● Web page revision data

• • •

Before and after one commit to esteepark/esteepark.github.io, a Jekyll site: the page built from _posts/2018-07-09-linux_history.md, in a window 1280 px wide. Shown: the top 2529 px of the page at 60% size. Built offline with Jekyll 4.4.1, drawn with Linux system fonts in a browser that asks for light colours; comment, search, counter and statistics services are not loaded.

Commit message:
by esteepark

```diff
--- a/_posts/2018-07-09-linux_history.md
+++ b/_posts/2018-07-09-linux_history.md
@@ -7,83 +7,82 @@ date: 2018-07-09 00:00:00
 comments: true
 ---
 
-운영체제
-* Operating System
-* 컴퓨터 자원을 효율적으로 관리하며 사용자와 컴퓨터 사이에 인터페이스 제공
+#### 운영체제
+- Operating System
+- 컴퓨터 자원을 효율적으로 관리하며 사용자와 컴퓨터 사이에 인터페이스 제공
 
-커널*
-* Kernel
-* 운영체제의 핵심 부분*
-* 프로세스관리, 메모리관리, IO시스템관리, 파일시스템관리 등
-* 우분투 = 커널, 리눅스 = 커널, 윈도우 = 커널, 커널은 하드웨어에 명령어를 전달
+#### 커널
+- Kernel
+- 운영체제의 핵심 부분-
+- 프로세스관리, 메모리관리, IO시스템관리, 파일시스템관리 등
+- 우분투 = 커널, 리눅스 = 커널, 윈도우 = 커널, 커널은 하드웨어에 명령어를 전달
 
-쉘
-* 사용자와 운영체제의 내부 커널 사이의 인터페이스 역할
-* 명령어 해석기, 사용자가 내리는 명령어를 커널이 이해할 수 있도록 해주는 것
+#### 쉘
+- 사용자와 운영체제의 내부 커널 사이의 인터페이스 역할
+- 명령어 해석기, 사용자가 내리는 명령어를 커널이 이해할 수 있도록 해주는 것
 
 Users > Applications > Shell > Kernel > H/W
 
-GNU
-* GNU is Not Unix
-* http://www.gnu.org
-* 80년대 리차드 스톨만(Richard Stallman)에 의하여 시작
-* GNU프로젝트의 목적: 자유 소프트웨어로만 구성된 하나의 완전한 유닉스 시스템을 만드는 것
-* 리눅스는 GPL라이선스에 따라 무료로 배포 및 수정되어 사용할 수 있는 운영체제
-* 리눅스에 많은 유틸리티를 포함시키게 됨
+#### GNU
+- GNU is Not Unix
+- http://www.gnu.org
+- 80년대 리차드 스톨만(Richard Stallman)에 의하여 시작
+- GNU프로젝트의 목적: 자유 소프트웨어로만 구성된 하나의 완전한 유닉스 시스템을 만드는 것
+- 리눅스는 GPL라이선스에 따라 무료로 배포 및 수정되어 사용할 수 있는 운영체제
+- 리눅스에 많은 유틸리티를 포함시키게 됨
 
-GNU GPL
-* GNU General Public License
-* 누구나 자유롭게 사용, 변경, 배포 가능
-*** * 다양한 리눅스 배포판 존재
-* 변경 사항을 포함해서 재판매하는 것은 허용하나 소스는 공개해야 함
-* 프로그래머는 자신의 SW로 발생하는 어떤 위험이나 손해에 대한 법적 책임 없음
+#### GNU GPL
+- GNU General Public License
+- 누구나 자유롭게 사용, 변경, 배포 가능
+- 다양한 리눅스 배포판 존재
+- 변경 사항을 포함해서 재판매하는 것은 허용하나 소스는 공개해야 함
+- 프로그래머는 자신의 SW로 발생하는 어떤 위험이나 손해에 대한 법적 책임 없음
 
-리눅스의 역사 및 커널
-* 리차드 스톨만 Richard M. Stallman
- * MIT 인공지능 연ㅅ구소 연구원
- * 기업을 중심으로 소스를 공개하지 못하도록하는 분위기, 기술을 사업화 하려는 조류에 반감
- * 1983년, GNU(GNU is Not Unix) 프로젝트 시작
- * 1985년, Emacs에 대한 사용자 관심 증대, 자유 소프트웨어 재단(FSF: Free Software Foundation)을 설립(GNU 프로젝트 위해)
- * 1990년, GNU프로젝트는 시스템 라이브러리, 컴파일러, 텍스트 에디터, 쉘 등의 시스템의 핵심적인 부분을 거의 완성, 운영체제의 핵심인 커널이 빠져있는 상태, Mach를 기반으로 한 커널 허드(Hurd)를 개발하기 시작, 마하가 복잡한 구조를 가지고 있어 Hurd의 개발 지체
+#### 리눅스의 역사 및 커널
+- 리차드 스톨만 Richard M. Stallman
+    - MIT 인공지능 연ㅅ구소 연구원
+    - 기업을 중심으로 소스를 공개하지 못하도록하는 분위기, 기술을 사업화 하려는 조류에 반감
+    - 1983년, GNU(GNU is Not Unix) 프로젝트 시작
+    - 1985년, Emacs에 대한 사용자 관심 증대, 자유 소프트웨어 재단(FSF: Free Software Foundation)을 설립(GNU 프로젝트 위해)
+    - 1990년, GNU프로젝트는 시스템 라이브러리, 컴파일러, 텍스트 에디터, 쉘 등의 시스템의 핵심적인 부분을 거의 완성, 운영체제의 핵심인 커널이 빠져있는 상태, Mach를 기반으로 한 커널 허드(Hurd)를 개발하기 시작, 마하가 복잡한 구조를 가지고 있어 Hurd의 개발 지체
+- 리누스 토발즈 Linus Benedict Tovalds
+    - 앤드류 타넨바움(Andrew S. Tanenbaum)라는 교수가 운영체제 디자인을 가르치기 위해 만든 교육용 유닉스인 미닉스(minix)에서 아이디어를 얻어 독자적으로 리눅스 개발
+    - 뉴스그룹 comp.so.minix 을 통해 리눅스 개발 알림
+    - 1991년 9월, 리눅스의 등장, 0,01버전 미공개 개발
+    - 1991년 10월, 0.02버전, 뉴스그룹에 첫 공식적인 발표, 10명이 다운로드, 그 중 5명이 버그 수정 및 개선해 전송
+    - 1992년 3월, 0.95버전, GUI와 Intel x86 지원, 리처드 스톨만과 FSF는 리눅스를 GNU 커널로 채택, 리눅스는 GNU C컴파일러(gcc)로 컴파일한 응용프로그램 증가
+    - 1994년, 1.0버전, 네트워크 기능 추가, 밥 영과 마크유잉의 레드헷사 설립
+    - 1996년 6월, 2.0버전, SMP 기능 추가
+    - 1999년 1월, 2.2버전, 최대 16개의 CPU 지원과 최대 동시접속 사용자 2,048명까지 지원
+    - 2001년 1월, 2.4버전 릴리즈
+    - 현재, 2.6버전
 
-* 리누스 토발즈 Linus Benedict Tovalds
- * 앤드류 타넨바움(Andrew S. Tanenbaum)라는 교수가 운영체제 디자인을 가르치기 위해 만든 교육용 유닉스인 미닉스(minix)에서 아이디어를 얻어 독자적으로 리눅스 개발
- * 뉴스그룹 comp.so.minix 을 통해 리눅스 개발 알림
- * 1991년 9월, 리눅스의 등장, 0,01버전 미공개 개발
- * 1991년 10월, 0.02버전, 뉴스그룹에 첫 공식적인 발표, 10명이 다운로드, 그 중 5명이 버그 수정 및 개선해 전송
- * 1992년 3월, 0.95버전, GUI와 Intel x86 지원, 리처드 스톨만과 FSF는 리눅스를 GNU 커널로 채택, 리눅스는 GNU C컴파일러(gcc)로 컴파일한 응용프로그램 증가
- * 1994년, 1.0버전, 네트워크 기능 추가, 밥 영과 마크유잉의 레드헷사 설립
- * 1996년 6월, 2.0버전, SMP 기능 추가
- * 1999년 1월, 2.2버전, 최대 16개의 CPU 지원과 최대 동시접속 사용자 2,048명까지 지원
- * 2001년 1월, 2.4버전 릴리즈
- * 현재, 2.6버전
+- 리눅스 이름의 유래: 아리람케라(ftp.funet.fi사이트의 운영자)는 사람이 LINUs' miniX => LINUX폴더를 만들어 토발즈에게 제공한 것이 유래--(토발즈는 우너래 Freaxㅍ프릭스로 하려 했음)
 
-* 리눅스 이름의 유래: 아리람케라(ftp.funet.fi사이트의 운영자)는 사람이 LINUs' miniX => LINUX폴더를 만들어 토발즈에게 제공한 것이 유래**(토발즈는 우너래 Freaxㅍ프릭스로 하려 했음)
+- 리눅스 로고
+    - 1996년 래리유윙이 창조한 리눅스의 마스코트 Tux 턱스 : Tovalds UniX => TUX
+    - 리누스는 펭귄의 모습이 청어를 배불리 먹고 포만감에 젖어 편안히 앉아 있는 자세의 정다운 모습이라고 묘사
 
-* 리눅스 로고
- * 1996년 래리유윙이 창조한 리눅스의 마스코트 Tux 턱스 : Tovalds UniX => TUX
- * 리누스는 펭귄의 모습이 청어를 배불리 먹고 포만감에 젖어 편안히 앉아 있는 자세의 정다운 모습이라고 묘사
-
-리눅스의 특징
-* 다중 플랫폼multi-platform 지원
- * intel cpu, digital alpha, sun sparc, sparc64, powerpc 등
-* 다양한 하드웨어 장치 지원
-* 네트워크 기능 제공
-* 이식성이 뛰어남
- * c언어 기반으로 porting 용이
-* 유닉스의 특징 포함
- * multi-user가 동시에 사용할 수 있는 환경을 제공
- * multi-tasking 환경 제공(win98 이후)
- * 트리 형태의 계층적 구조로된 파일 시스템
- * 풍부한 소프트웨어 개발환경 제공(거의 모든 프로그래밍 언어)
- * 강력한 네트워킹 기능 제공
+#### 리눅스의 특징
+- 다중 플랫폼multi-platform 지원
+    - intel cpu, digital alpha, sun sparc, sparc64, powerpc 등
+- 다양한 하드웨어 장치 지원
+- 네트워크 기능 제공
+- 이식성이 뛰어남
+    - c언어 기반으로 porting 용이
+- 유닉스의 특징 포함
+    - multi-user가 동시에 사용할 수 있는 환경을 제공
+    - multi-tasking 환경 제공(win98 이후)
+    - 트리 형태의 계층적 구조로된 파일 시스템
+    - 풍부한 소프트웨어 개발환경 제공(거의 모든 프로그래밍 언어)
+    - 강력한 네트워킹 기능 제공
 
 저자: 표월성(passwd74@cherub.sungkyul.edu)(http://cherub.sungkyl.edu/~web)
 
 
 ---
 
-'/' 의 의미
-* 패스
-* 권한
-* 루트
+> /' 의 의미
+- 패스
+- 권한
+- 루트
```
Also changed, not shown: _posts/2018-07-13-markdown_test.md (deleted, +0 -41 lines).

• • •

● WORK TASK
All lines holding the word "운영체제의" must be copied from the data.

● TASK SOLUTION
-* 운영체제의 핵심 부분*
+- 운영체제의 핵심 부분-
-* 사용자와 운영체제의 내부 커널 사이의 인터페이스 역할
+- 사용자와 운영체제의 내부 커널 사이의 인터페이스 역할
- * 1990년, GNU프로젝트는 시스템 라이브러리, 컴파일러, 텍스트 에디터, 쉘 등의 시스템의 핵심적인 부분을 거의 완성, 운영체제의 핵심인 커널이 빠져있는 상태, Mach를 기반으로 한 커널 허드(Hurd)를 개발하기 시작, 마하가 복잡한 구조를 가지고 있어 Hurd의 개발 지체
+    - 1990년, GNU프로젝트는 시스템 라이브러리, 컴파일러, 텍스트 에디터, 쉘 등의 시스템의 핵심적인 부분을 거의 완성, 운영체제의 핵심인 커널이 빠져있는 상태, Mach를 기반으로 한 커널 허드(Hurd)를 개발하기 시작, 마하가 복잡한 구조를 가지고 있어 Hurd의 개발 지체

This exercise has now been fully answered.